An Indian-born doctor who was holed up in a basement at home in war-torn Ukraine with his pet big cats for months says he is now separated from his animals.
After the war began earlier this year, Gidikumar Patil, who is single, had pledged he would not leave his home without his pets. He lived and worked as an orthopaedic doctor in a hospital in Svavtove, a small town in Severodonetsk, located in the Luhansk region of eastern Ukraine.
Mr Patil, who is 42 and an Ukrainian citizen since 2016, bought the animals from a zoo in the capital, Kyiv, nearly two years ago. The male cat is a 24-month-old “lepjag”, a rare hybrid of a male leopard and a female jaguar, while the female, a black panther, is 14 months old.
Two weeks ago, Mr Patil ran out of money and crossed over into Poland to earn a living so he could keep feeding his cats.
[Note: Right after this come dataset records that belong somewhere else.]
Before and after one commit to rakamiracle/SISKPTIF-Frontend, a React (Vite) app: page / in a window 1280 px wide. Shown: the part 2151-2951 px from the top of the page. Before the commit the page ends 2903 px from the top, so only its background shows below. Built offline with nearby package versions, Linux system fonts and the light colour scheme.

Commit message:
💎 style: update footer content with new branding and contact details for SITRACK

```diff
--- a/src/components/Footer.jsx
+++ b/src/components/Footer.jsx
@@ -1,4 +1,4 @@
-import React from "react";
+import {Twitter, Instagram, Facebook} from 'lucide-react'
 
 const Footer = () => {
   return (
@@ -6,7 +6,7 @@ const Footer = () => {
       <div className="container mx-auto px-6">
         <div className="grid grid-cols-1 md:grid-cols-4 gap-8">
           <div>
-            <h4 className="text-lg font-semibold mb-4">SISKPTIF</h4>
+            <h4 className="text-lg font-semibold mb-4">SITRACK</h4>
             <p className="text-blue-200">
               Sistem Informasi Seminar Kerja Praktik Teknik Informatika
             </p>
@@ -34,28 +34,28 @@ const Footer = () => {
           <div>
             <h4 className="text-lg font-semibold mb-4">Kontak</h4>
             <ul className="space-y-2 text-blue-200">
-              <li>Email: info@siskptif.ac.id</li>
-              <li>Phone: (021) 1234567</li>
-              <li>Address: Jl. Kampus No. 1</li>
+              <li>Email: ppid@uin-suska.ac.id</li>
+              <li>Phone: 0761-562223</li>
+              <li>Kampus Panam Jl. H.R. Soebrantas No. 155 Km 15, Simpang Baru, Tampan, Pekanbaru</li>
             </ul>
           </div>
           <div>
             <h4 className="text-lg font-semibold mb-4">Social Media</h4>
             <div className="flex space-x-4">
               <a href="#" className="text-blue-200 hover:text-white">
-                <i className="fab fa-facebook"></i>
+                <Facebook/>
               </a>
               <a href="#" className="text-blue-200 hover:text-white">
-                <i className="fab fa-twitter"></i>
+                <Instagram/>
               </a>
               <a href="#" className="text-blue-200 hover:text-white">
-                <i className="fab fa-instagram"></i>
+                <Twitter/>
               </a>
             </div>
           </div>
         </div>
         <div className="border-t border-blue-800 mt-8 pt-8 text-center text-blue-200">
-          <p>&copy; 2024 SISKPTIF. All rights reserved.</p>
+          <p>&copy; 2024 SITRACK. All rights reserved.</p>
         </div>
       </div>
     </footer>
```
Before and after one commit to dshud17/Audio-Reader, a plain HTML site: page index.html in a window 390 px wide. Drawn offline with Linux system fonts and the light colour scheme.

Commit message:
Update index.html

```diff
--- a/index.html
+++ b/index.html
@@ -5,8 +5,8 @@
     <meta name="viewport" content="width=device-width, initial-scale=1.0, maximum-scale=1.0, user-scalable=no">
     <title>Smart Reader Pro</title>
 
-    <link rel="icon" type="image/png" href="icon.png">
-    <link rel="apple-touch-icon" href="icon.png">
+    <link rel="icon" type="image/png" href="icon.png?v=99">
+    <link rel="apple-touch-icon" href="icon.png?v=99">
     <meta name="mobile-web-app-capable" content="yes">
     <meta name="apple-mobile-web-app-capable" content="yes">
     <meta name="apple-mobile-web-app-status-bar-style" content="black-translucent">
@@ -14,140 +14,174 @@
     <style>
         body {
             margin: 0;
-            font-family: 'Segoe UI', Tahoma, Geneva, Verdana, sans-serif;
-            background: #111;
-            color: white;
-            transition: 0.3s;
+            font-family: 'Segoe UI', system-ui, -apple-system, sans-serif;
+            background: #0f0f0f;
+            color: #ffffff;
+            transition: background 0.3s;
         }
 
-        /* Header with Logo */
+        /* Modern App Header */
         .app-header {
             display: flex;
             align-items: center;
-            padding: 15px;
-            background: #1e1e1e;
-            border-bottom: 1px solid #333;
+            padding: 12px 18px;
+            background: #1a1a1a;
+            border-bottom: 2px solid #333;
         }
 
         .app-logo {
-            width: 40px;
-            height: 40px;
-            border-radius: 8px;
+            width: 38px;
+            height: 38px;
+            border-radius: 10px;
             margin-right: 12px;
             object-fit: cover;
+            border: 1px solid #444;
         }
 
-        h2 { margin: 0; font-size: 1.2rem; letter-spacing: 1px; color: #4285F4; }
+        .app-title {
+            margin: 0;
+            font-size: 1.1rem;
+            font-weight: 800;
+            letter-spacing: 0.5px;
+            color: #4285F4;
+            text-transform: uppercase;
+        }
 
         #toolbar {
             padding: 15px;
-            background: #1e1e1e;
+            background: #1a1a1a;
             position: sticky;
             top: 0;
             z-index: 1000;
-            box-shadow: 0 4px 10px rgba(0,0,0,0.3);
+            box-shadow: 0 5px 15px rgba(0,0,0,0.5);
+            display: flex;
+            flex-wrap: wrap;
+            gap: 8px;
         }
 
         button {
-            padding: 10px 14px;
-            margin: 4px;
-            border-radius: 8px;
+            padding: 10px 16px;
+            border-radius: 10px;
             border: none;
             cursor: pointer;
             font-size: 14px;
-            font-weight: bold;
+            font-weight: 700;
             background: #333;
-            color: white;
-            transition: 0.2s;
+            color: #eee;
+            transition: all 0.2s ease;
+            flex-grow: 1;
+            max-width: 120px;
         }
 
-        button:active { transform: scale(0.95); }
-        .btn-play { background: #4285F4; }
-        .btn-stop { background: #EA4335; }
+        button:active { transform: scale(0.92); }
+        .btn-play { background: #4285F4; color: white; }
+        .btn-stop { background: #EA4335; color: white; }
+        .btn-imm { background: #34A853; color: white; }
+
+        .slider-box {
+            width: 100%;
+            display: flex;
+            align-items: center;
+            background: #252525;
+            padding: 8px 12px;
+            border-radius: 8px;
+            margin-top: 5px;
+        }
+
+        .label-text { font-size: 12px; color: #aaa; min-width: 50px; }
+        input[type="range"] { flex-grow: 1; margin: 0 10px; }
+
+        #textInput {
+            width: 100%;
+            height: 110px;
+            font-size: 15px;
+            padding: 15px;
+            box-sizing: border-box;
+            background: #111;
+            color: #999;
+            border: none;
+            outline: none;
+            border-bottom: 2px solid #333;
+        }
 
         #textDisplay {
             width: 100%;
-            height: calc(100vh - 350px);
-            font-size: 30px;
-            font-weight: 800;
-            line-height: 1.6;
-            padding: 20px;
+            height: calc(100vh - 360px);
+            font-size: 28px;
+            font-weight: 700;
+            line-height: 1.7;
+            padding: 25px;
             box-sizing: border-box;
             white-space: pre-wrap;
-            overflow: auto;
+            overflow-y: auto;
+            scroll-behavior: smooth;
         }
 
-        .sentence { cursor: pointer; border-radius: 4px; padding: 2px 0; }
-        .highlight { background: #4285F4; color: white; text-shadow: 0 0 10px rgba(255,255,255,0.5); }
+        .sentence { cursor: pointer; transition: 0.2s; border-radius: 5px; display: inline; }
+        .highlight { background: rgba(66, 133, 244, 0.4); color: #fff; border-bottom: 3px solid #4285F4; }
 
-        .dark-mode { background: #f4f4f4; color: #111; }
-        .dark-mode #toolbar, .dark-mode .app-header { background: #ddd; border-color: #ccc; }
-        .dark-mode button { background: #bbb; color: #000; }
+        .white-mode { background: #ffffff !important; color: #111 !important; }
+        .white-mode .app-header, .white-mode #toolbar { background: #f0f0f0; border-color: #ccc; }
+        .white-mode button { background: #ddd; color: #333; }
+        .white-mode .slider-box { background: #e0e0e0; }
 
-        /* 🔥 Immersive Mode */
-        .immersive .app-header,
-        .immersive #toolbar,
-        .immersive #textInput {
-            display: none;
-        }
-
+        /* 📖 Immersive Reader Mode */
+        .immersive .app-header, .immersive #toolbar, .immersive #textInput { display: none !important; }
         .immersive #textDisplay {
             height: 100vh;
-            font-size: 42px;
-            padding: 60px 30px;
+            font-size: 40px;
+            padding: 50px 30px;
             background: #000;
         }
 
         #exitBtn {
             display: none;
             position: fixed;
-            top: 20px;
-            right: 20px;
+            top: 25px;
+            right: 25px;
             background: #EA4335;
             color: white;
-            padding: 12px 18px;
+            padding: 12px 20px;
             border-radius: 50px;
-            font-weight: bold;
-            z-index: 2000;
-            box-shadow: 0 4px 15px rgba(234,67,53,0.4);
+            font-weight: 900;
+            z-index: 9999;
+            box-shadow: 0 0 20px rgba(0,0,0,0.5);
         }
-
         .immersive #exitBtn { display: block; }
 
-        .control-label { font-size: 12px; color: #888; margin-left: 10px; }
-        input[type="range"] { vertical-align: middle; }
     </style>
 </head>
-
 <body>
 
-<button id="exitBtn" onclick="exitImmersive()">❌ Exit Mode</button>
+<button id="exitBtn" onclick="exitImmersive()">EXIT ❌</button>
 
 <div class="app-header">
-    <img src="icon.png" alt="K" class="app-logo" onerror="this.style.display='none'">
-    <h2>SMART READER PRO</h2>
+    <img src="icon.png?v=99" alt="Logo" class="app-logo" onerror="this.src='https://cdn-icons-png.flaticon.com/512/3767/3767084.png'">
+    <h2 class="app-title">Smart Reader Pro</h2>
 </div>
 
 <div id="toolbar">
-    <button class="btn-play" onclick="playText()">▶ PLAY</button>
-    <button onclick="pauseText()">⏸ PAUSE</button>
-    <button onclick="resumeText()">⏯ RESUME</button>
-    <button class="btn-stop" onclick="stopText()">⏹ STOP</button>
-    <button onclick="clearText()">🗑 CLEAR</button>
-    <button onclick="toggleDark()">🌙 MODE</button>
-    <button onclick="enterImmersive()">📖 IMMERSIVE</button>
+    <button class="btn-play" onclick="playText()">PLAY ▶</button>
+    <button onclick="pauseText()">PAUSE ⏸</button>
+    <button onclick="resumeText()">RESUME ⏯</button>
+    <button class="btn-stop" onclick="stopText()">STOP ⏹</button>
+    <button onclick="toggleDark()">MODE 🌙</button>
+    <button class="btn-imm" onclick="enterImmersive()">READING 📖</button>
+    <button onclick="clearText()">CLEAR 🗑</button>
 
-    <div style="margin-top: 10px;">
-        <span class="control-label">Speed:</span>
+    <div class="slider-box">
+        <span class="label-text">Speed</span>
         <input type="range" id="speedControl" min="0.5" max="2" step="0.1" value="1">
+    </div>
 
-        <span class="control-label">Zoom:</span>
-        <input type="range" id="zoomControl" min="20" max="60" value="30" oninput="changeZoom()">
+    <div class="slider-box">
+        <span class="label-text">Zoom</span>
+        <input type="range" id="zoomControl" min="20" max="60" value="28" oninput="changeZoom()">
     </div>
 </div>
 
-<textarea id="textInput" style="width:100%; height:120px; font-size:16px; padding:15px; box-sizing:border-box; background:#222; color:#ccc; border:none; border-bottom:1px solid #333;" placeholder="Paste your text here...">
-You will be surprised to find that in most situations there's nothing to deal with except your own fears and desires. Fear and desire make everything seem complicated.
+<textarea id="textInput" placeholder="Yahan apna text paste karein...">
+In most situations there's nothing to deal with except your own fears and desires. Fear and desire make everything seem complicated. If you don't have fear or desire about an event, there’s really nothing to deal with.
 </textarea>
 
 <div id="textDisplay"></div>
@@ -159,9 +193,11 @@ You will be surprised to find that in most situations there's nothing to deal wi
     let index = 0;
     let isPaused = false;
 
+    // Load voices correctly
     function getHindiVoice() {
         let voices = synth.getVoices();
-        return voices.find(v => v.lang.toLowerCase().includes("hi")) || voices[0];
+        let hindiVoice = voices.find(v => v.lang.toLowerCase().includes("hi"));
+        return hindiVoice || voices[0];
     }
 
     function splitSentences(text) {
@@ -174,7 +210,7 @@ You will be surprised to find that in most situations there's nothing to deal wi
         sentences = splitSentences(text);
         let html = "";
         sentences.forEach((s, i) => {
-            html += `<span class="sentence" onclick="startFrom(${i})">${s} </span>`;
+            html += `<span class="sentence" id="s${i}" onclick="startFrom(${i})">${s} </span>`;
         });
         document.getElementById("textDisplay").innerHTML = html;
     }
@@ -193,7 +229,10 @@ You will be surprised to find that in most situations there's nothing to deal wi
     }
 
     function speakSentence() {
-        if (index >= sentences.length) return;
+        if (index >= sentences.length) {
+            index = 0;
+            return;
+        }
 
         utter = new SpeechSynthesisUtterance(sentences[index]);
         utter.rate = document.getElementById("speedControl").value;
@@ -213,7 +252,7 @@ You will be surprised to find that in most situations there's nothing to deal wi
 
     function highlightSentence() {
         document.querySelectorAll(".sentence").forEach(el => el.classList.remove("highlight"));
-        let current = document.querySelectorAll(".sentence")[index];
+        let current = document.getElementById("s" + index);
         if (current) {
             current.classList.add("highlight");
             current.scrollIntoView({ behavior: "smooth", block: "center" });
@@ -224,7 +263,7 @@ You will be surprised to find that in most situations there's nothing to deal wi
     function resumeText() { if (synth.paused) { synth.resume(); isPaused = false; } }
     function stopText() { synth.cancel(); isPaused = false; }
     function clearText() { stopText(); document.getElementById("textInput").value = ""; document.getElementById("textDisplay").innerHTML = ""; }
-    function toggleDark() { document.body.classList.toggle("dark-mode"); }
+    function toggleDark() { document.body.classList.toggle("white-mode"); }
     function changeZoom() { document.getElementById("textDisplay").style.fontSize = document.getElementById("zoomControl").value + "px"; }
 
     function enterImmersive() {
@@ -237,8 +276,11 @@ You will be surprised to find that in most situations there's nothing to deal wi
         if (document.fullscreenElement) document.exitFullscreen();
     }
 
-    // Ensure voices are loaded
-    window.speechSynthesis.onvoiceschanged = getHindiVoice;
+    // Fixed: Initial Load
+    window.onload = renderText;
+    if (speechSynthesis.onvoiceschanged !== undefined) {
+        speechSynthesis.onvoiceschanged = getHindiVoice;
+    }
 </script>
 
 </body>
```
The hospital where he worked was shut early in the war and has now been destroyed in a bomb attack, as Ukrainian forces have made rapid gains and have recaptured territory in the Russian-occupied region.
Now Mr Patil is living in a dormitory in a hostel in Warsaw with other Ukrainian refugees, looking to earn a living and anxious about the fate of his cats.
He says the internet in Svavtove stopped working two weeks ago, and he is checking on his cats daily by calling up a local farmer who is taking care of them.
“The caretaker tells me me the animals were missing me. The ‘lepjag’ didn’t eat properly for nearly a week. The black panther was in confusion. I want to save the animals and take them out, but I really don’t know how,” Mr Patil told the BBC on the phone from Warsaw.
Mr Patil says he was forced to leave home in Ukraine with a bag carrying his clothes, $100 and a few thousand roubles in cash. He had exhausted all his savings and sold part of his farm land, two apartments, two cars, his motorcycle and camera for a little over $100,000 (£89,908).
After the war began, he says, he spent up to $300 feeding his cats – some 5kg of meat (mostly chicken) – every day.
“As the situation worsened and bomb attacks inched closer to my home and I ran out of money, I decided to leave the cats with the caretaker, cross the border, earn some money and return,” Mr Giri said. He said he had kept enough food to last three months in the freezer for his cats and paid the caretaker $2,400 as three months of wages.
But plans haven’t quite worked out that way.
After a 12-hour-long slow minibus ride through a war zone to the nearest border, he was taken out of the vehicle by patrolling Russian soldiers and thrown into an underground room for three days for interrogation, Mr Patil said.
“I was taken out of the bus, blindfolded and taken to a small underground cell where they gave me soup and bread and interrogated me. They looked at my identity papers and since they were made in Kyiv, they suspected I was a spy, giving information to the Ukrainian military.”
Mr Giri said he told the Russian soldiers that he had “taken no sides in the war”, and ran a YouTube channel on his cats with nearly 60,000 followers and that he had been stranded at home with his animals. “I showed them my videos and my channel,” he said.
“On the third night of my detention, a Russian officer came up to me and told me his wife had watched my videos and told him that their prisoner was not a partisan but an animal lover. He said, ‘Sleep well tonight.'”
Next morning, they let him free. They confiscated his passport and gave him a letter of identity, says Mr Patil.
They dropped him near the Polish border, which he crossed by providing his biometrics and telling his story to border officials.
The Polish authorities gave him a “paper visa” which allows him to stay in the country for 90 days, he said. Then he took a night bus to Warsaw.
Now, with the situation in his hometown worsening, Mr Patil says he’s clueless about when he will be able to return to his cats. His family is sending him money from home in the southern Indian state of Andhra Pradesh, where he was born.
“I have contacted the Indian embassy in Kyiv a few times on phone and WhatsApp, asking them whether they could take my cats out of Ukraine. They told me they don’t deal with wild animals,” he said. Earlier this week, he says he visited a zoo in Warsaw and sought their help in taking out his animals from the war zone.
“Somehow, I want my cats back. If the Indian government can help and pick them up and take them home to a zoo or a forest in India, it is fine. I just want to save them.”